Plain is in
One of the trade’s earliest trendsetters was the celebrated Russian keeper Lev Yashin. His all-black attire earned him the nickname the Black Spider, his ability to defy opposing strikers often giving them the impression he had eight arms and legs. “It makes it harder for strikers to get their bearings,” Yashin, a veteran of three FIFA World Cup™ finals, used to say of his classic kit.

The Russian is not the only famous custodian to be associated with a single colour. Italy captain Dino Zoff was rarely seen on duty without his distinctive grey jersey, which he sported during La Nazionale’s triumphant campaign at the 1982 FIFA World Cup Spain.

Manchester United’s shotstopper Edwin van der Sar is also a one-colour man, although the Dutchman has an extensive wardrobe ranging from all-yellow outfits to green, blue and violet ones.

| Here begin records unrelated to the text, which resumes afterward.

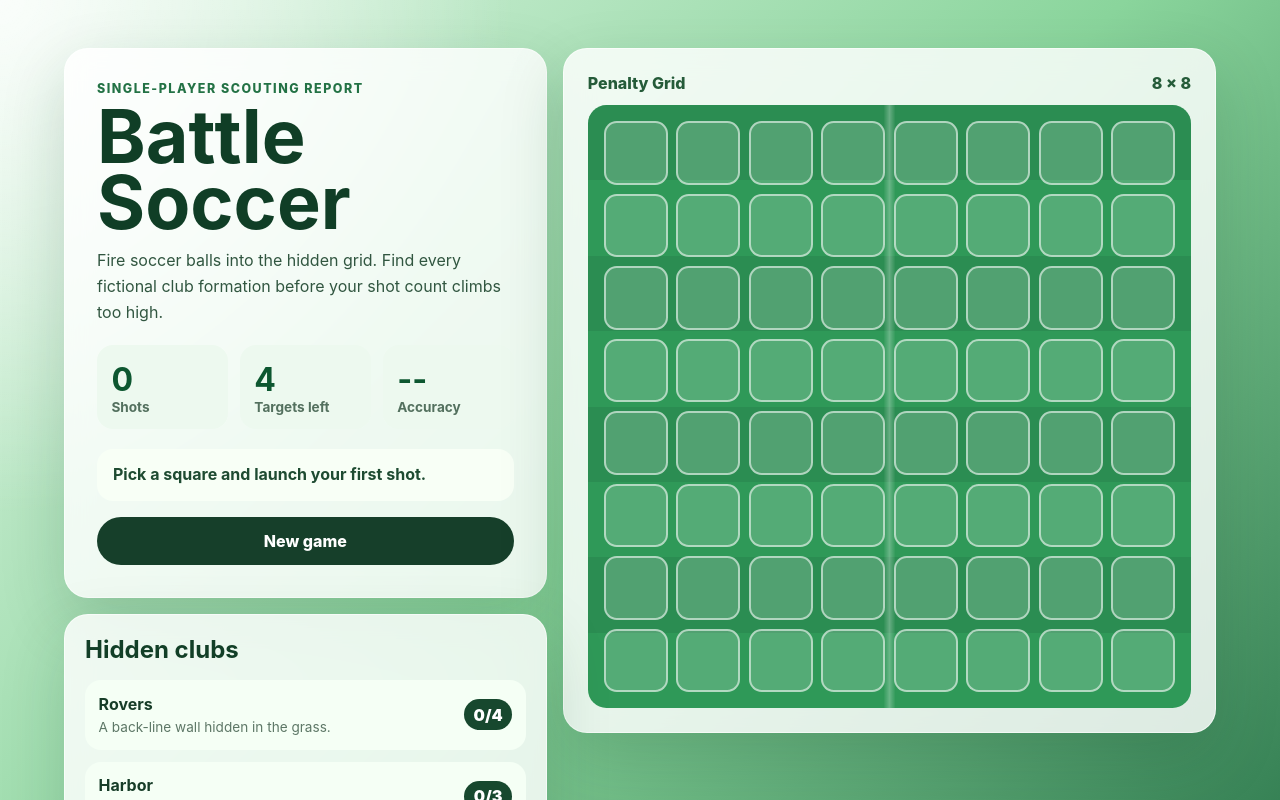
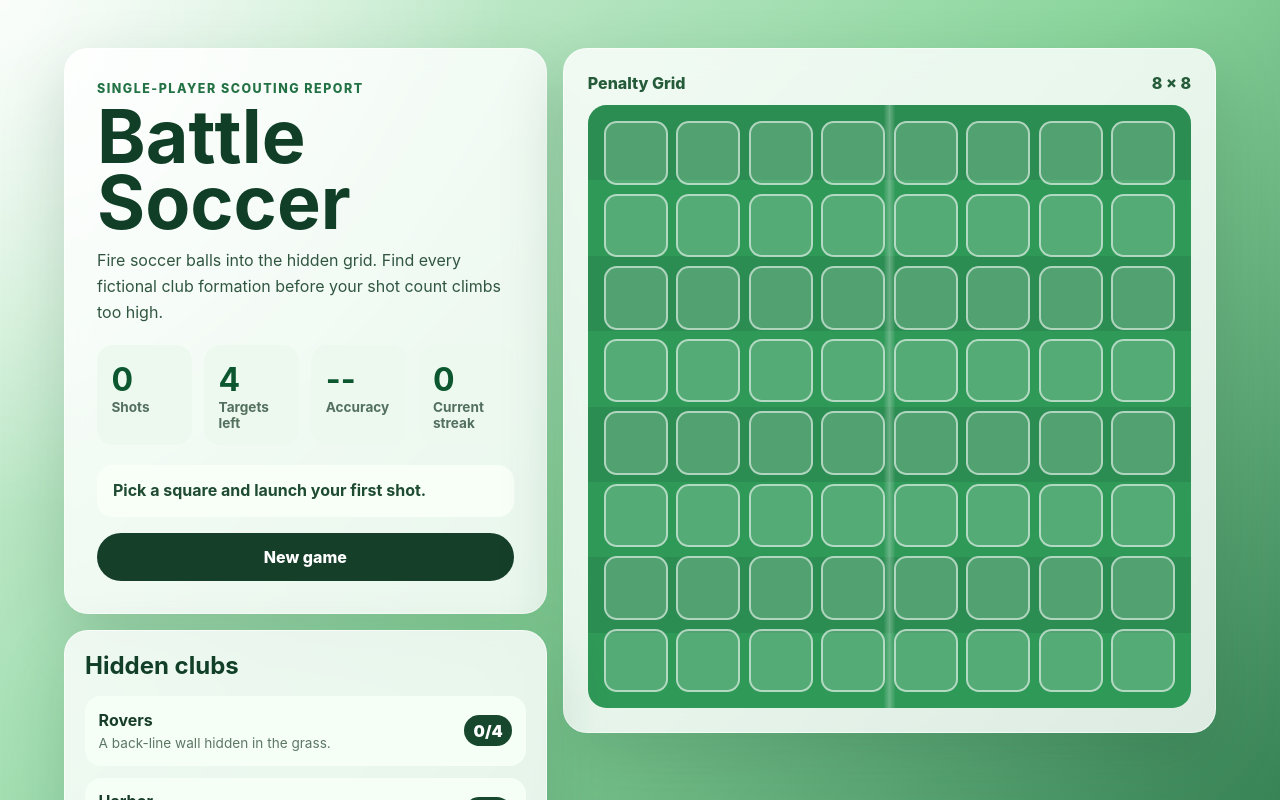
Before and after one commit to vandiverj/battle-soccer, a React (Vite) app: page / in a window 1280 px wide. Shown: the top 800 px of the page. Built offline with nearby package versions, Linux system fonts and the light colour scheme.

Commit message:
Add current shot streak feedback

```diff
--- a/src/App.css
+++ b/src/App.css
@@ -81,7 +81,7 @@ h2 {
 
 .score-strip {
   display: grid;
-  grid-template-columns: repeat(3, minmax(0, 1fr));
+  grid-template-columns: repeat(4, minmax(0, 1fr));
   gap: 0.75rem;
   margin: 1.25rem 0;
 }
--- a/src/components/StatusPanel.tsx
+++ b/src/components/StatusPanel.tsx
@@ -53,6 +53,10 @@ export function StatusPanel({ state, remainingCount, onReset }: StatusPanelProps
           <strong>{accuracy === null ? '--' : `${accuracy}%`}</strong>
           <span>Accuracy</span>
         </div>
+        <div>
+          <strong>{state.currentStreak}</strong>
+          <span>Current streak</span>
+        </div>
       </div>
 
       <p className={`result result--${state.lastResult?.outcome ?? 'ready'}`}>{formatLastResult(state)}</p>
--- a/src/game/gameState.ts
+++ b/src/game/gameState.ts
@@ -27,6 +27,7 @@ export const createGame = (gridSize = GRID_SIZE, targets = placeTargets(undefine
   targets,
   shots: {},
   shotCount: 0,
+  currentStreak: 0,
   isWon: false,
 });
 
@@ -63,11 +64,13 @@ export const shootCell = (state: GameState, coordinate: Coordinate): GameState =
     clearedTargetId,
     won,
   };
+  const currentStreak = target ? state.currentStreak + 1 : 0;
 
   return {
     ...state,
     shots: nextShots,
     shotCount: state.shotCount + 1,
+    currentStreak,
     lastResult: result,
     isWon: won,
   };
--- a/src/game/types.ts
+++ b/src/game/types.ts
@@ -34,6 +34,7 @@ export type GameState = {
   targets: PlacedTarget[];
   shots: Record<string, CellState>;
   shotCount: number;
+  currentStreak: number;
   lastResult?: ShotResult;
   isWon: boolean;
 };
```
Also changed, not shown: 1 other file (tests, documents, lock files or other folders).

Germany’s current second-choice Tim Wiese, however, broke new ground, donning a pink jersey for Werder Bremen a couple of seasons ago.

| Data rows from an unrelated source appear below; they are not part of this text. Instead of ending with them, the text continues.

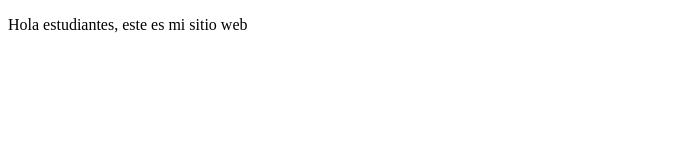
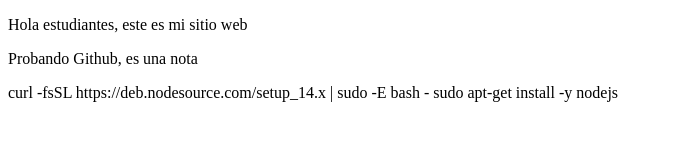
Before and after one commit to victorcabarcas/proyectoDemoCursoPrework, a plain HTML site: page index.html in a window 1280 px wide. Shown: the whole page, without its empty margins (0-673 px from the left). Drawn offline with Linux system fonts and the light colour scheme.

Commit message:
Cambios agregados desde VSC

```diff
--- a/index.html
+++ b/index.html
@@ -8,5 +8,9 @@
 </head>
 <body>
     <p>Hola estudiantes, este es mi sitio web</p>
+    <p>Probando Github, es una nota</p>
 </body>
 </html>
+
+curl -fsSL https://deb.nodesource.com/setup_14.x | sudo -E bash -
+sudo apt-get install -y nodejs
```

No accounting for taste
Van der Sar’s current preference for relatively understated plain outfits probably has something to do with the fact he had to sport multi-coloured tops during his time with Ajax in the 1990s. Garish goalkeeping gear had already made its presence felt at Italy 1990, when Germany’s Bodo Illgner helped his side to the world title in an outfit that would not have looked out of place in a nightclub.

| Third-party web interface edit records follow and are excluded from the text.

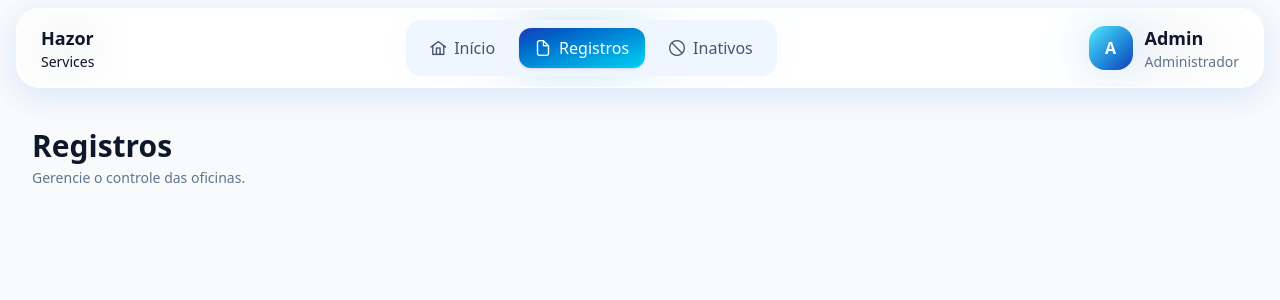
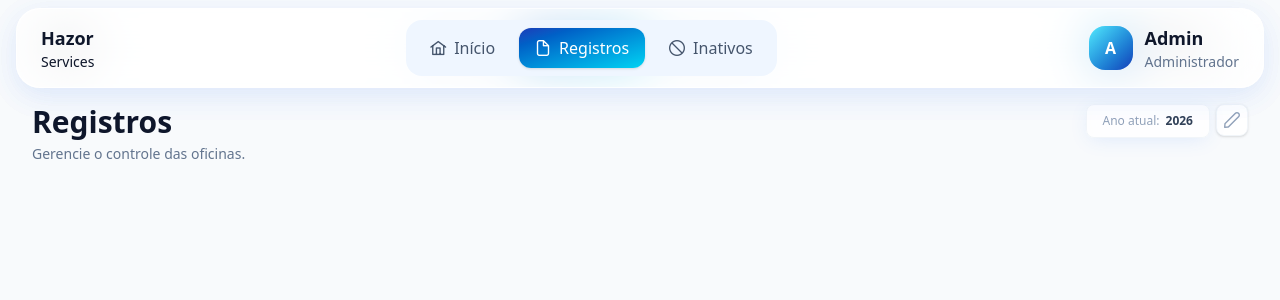
Before and after one commit to panyfmc/hazor, an Angular app in the folder frontend/: page /registros in a window 1280 px wide. Shown: the top 300 px of the page. Built offline with nearby package versions, Linux system fonts and the light colour scheme.

Commit message:
style: botao da temporada atual

```diff
--- a/frontend/src/app/features/registros/registros.html
+++ b/frontend/src/app/features/registros/registros.html
@@ -1,6 +1,7 @@
-<div class="mx-auto w-full p-4 sm:p-8">
+<div class="mx-auto w-full px-8 py-1 sm:px-8 py-2">
 
-  <div class="mb-6">
+  <div class="mb-6 flex flex-col gap-4 sm:flex-row sm:items-start sm:justify-between">
+    <div>
       <h1 class="text-3xl font-bold text-slate-900">
         Registros
       </h1>
@@ -9,4 +10,21 @@
       </p>
     </div>
 
+    <div class="flex items-start gap-1.5 self-start sm:self-auto">
+
+      <div class="flex items-center gap-1.5 rounded-lg border border-slate-100 bg-white/80 px-4 py-2 shadow-[0_4px_20px_-4px_rgba(59,130,246,0.15)] backdrop-blur-sm transition hover:scale-[1.02] hover:bg-white">
+        <span class="text-xs font-light text-slate-400">
+          Ano atual:
+        </span>
+        <span class="text-xs font-semibold text-slate-700">
+          2026 </span>
         </div>
+
+      <button class="flex h-8 w-8 cursor-pointer items-center justify-center rounded-lg border border-slate-100 bg-white text-slate-400 shadow-sm transition hover:scale-[1.02] hover:bg-slate-50 hover:text-blue-600" title="Gerenciar Temporadas">
+          <i class="pi pi-pencil text-slate-400"></i>
+      </button>
+
+    </div>
+  </div>
+
+</div>
```
Lines whose indentation alone changed are shown as unchanged.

Cutting a dash in the same tournament was Argentina’s Sergio Goycoechea, who wore an eye-catching jersey that may well have contributed to his penalty-saving heroics during the tournament, though it could not help him keep out Andreas Brehme’s decisive spot-kick in the Final.

Yet all those designs pale in comparison to the outsized, fluorescent shirts regularly worn by Mexican legend Jorge Campos, which caused quite a stir at USA 1994. Always happy to be in the limelight and also known as a part-time striker, Campos had a very good reason for drawing attention to himself with his blindingly bright tops. “It distracts opponents and makes them lose their concentration,” explained the wily keeper.

The garishly-attired David Seaman seemed to be following the Mexican’s lead at UEFA EURO 1996, although the England No1 was upstaged that year by Tunisia’s Chokri El Ouaer, who pulled on a quasi-psychedelic number at the African Cup of Nations. Featuring a pattern that could only be made out by staring hard at it, the shirt proved something of a lucky charm for the Tunisia skipper, who helped his side reach the final and was named the tournament’s best goalkeeper. Nevertheless, he later discarded it for more conventional apparel.

A little bit of everything
Few keepers have proved quite as outlandish between the posts as St Etienne idol Jeremie Janot. A one-club man, Janot has forged quite a  reputation for himself over the years. Aside from using an Argentina shirt because of his lifelong admiration for La Albiceleste, he has also played in a Spiderman costume, although his finest hour came one St Patrick’s Day, when, confusing Ireland’s national day for Scotland’s, he ran out in a kilt!

Printed designs have also been a feature of goalkeeping fashion through the years. One of the leading innovators in Argentina was the naturalised Colombia-born keeper Carlos Fernando Navarro Montoya, otherwise known as El Mono (The Monkey). In tribute to his nickname, Navarro Montoya added a picture of a lorry-driving monkey to his gaily coloured Boca Juniors jersey.

His arch-rival at the time was none other than Velez Sarsfield’s Paraguayan entertainer Jose Luis Chilavert. Habitually decked out in black, Chila adorned the front of his shirt with both a snarling bulldog design, underlining his reputation as a streetfighter, and a Tasmanian Devil, the famous cartoon character known for its short fuse. But, when a large question mark appeared in their place one day, it was clear that the search for a sponsor had begun.

In contrast, the recently retired Oliver Kahn used to use his shirt to raise money for charity. On the day he played his last game in 2008, some 5,500 fans paid €150 each for the privilege of having their names printed on his jersey. Khan donated the money to the charity 'Ein Herz für Kinder' (A Heart for Children), a warm gesture that belied the former Germany international’s somewhat stern exterior.